Growing crops is a year round business in the Desert Southwest. For many people who live here it is their livelihood.
One department of the University of Arizona is making a major difference in the agriculture industry through research being done here in Yuma.
With funding from the U.S. Department of Agriculture, researchers will develop new disinfectants, grow new breeds of melons, and educate farmers, retailers and consumers on safe melon production practices.
The students designed a semi-autonomous aerial vehicle, more commonly known as a drone, to operate like honey bees by spraying pollen over date palm trees at a nursery in Yuma.
Traditionally the cultivation of dates has been very labor intensive. For example, workers have had to climb and pollinate each female tree by hand. But drones are changing the way things have been done for thousands of years.
“GPS is used on just about everything,” says Paul Brierley, head of the Yuma Center of Excellence for Desert Agriculture (YCEDA). “Rows that are perfectly straight allow closer cultivation — enough room between the plants and the knives to minimize waste.”

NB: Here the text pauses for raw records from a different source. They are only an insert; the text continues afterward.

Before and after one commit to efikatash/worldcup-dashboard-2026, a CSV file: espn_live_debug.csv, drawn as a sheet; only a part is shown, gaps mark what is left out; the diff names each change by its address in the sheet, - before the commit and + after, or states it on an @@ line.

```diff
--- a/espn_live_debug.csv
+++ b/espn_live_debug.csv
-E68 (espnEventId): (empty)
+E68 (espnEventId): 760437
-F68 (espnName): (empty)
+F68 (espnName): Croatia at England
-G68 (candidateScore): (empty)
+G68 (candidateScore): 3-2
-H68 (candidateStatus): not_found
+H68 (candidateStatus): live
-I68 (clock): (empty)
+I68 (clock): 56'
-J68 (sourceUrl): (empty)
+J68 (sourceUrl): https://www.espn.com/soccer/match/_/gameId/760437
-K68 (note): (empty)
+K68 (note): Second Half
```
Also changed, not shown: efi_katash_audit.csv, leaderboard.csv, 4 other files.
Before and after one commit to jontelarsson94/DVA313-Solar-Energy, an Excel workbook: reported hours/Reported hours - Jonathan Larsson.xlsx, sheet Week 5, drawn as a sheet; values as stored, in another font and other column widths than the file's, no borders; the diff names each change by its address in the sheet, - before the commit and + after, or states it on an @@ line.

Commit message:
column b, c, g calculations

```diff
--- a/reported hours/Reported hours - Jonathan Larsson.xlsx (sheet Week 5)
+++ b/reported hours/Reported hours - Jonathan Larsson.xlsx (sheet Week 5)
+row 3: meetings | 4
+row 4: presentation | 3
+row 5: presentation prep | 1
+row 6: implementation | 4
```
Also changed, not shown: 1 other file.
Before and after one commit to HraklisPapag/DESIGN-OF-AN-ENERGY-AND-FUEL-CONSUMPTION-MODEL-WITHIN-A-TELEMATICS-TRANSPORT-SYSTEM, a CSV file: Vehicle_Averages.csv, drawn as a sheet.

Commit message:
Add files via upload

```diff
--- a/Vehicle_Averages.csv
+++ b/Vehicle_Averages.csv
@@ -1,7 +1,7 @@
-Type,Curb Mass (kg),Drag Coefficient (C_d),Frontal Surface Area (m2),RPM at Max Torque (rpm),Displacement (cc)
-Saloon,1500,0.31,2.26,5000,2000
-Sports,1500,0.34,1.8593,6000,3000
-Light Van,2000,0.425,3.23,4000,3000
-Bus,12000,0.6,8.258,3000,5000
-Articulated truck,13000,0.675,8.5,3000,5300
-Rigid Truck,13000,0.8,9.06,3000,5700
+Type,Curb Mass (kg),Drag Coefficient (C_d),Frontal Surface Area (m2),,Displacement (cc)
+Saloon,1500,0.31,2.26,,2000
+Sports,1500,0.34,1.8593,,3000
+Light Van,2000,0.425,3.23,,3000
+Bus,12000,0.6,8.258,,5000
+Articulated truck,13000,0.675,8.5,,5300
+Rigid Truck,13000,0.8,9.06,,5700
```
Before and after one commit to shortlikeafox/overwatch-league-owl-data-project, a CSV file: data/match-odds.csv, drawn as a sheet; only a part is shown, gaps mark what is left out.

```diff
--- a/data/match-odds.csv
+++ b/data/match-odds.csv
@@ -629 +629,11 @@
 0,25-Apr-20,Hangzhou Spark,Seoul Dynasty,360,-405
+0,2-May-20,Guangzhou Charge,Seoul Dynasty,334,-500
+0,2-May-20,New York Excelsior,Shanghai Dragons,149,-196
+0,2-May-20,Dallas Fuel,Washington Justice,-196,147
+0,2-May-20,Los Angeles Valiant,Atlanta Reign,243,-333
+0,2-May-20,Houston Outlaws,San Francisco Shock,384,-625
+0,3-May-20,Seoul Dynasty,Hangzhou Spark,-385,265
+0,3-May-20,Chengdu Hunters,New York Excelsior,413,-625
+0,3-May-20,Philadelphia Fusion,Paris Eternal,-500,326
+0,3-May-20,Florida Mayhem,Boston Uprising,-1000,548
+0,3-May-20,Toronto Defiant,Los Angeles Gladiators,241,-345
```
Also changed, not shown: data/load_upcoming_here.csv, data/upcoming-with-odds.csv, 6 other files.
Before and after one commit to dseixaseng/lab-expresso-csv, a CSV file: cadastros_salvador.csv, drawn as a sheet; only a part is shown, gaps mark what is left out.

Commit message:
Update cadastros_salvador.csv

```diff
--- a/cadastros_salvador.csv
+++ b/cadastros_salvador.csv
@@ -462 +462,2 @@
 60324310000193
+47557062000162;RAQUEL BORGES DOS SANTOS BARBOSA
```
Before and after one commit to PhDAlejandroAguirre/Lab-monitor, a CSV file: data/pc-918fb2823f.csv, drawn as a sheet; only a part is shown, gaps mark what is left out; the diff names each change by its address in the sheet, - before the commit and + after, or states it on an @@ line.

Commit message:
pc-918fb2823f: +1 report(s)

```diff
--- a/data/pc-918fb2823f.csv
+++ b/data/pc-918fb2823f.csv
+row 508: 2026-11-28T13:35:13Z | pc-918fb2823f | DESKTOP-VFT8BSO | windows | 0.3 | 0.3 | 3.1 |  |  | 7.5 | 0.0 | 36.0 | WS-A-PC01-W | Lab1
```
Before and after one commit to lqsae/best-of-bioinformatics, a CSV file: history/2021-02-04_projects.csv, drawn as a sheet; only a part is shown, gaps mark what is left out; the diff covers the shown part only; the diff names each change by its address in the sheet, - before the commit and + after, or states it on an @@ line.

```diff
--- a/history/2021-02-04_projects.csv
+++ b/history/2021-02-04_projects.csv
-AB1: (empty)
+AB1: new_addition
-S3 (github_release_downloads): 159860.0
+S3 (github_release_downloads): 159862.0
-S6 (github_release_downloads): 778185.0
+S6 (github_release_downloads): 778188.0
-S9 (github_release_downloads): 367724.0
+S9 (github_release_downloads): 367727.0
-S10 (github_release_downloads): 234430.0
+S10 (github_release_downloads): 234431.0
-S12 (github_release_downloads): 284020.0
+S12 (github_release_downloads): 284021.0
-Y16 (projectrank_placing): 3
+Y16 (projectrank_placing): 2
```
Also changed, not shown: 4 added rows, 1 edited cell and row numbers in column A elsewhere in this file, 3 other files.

Brierley said there’s a growing consensus, including himself, around the county that the quality of mobile phone service has gone down this year, and the usual summer respite when there are fewer users hasn’t happened.